Gaming addiction

Gaming addiction

Gaming addiction is to be listed as a mental health condition for the first time by the World Health Organisation (WHO).

The 11th edition of the International Classification of Diseases (ICD) will include the condition "gaming disorder".

Please take note that in our South African environment ICD-11 is not in use and is only currenlty in its draft form at the World Health Organisation. The Department of Health will give ample notice should it need to be integrated in our healthcare system at some time in the future.

The International Classification of Disease (ICD) is the basis for identification of health trends and statistics globally and the international standard of reporting diseases and health conditions.

The inclusion of a disorder in the ICD is a consideration which countries and communities take into account when planning public health stratergies and monitoring trends of disorders.


Gaming disorder is defined in the draft 11th revision of the International Classification of Diseases (ICD-11) as a pattern of gaming behavior ("digital-gaming" or "video-gaming") characterised by impaired control over gaming, increasing priority given to gaming over other activities to the extent that gaming takes precedence over other interests and daily activities and continuation or escalation of gaming despite the occurance of negative consequesnces.

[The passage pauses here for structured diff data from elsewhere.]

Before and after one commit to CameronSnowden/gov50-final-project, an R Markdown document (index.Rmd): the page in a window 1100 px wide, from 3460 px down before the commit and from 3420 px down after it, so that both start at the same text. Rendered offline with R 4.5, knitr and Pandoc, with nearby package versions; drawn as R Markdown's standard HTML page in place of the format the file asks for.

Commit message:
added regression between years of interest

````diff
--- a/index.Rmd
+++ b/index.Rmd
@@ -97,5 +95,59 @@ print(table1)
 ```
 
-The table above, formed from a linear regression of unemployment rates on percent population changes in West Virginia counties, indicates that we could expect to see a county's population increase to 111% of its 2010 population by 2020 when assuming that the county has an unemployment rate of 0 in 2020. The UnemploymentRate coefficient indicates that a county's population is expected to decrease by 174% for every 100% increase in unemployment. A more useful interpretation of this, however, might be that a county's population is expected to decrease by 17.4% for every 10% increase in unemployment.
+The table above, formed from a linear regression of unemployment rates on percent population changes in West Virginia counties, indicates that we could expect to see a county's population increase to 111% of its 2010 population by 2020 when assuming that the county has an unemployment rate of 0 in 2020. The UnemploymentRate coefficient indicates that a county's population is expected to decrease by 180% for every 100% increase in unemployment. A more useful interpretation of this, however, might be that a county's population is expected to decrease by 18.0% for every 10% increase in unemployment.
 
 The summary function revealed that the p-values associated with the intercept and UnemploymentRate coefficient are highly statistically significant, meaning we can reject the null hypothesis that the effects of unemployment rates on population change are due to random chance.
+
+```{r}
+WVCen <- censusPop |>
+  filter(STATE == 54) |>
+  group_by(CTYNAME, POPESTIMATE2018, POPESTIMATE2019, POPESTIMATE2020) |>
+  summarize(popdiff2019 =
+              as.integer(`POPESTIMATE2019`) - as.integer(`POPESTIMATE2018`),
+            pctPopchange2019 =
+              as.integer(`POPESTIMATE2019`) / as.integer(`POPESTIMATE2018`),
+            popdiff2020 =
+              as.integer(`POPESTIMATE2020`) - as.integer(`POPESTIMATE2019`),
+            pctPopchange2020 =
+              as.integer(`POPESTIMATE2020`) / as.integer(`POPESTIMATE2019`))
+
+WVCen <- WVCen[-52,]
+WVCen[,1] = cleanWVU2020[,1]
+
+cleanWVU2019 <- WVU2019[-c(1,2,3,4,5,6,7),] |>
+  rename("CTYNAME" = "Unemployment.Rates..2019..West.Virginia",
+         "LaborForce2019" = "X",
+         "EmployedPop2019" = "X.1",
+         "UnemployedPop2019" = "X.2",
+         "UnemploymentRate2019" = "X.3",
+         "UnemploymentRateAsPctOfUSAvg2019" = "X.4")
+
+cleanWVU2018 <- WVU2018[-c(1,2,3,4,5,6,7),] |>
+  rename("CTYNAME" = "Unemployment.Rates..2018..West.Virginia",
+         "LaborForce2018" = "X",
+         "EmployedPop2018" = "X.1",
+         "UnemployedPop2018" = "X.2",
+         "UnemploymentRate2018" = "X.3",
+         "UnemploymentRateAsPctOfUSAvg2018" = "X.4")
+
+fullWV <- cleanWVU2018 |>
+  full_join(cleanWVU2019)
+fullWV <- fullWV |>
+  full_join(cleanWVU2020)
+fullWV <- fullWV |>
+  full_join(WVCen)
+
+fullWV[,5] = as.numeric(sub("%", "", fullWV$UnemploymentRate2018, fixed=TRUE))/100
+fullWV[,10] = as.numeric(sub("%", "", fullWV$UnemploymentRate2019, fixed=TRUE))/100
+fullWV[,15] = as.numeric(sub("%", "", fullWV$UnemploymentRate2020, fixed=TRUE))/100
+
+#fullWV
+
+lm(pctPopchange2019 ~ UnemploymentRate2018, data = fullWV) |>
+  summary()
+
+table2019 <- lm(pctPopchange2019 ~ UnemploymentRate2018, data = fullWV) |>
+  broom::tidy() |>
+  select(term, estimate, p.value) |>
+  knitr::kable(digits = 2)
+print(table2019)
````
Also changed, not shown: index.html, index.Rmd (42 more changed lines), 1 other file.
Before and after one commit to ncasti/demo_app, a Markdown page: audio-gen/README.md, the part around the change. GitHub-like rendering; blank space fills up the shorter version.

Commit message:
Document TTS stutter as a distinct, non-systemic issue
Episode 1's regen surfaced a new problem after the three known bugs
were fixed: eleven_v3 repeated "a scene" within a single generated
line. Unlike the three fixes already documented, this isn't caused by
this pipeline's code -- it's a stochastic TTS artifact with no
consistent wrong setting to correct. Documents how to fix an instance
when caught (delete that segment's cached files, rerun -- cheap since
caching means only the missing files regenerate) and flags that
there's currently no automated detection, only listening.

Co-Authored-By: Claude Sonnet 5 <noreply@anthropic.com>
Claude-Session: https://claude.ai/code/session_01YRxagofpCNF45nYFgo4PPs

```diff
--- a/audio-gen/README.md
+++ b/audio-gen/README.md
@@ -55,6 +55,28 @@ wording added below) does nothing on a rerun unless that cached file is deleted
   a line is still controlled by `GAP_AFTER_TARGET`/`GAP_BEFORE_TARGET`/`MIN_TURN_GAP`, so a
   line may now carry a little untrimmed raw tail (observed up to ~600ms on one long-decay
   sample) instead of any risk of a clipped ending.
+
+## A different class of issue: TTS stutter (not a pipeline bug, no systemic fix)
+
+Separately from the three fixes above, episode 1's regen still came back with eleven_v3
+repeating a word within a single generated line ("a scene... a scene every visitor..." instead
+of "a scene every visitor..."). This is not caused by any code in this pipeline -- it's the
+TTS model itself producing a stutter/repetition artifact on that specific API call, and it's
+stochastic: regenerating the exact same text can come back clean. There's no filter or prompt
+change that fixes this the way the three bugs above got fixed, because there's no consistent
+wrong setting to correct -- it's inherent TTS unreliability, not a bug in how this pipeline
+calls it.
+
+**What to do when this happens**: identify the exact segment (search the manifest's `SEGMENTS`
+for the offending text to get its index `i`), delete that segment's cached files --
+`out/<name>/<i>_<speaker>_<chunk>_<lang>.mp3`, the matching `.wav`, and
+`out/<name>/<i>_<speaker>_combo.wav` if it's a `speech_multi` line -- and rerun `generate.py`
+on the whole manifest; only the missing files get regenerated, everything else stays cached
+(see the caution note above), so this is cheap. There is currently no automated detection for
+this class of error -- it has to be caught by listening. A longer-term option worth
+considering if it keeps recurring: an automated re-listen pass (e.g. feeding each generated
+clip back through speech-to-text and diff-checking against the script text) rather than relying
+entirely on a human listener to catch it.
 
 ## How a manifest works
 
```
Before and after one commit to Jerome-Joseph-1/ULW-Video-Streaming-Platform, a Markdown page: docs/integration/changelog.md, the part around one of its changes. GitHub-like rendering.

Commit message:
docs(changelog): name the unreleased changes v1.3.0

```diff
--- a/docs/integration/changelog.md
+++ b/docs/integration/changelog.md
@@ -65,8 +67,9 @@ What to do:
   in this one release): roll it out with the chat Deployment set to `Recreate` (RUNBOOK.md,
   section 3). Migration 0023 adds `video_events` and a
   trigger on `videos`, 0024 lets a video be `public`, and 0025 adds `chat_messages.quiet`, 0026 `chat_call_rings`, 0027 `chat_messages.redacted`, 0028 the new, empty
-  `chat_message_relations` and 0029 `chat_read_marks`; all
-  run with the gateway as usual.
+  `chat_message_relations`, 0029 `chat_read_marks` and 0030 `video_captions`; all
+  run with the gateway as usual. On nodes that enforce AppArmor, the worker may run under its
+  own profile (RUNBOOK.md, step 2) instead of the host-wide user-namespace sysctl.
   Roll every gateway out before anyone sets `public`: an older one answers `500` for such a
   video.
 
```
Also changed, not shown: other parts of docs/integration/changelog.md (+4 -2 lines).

For gaming disorder to be diagnosed, the behaviour pattern must be of sufficient severity to result in significant impairment in personal, family, social, educational, occupational or other important areas  of functioning and would normally have been evident for at least 12 months.

Should all people who engage in gaming be concerned about developing gaming disorder?

Studies suggest that gaming disorder affects only a small proportion of people who engage in digital or video-gaming activities. However, people who partake in gaming should be alert to the amount of time they spend on gaming activities, particularly when it is to the exclusion of other daily activities, as well as to any changes in their physical or psychological health and social functioning that could be attributed to their pattern of gaming behaviour.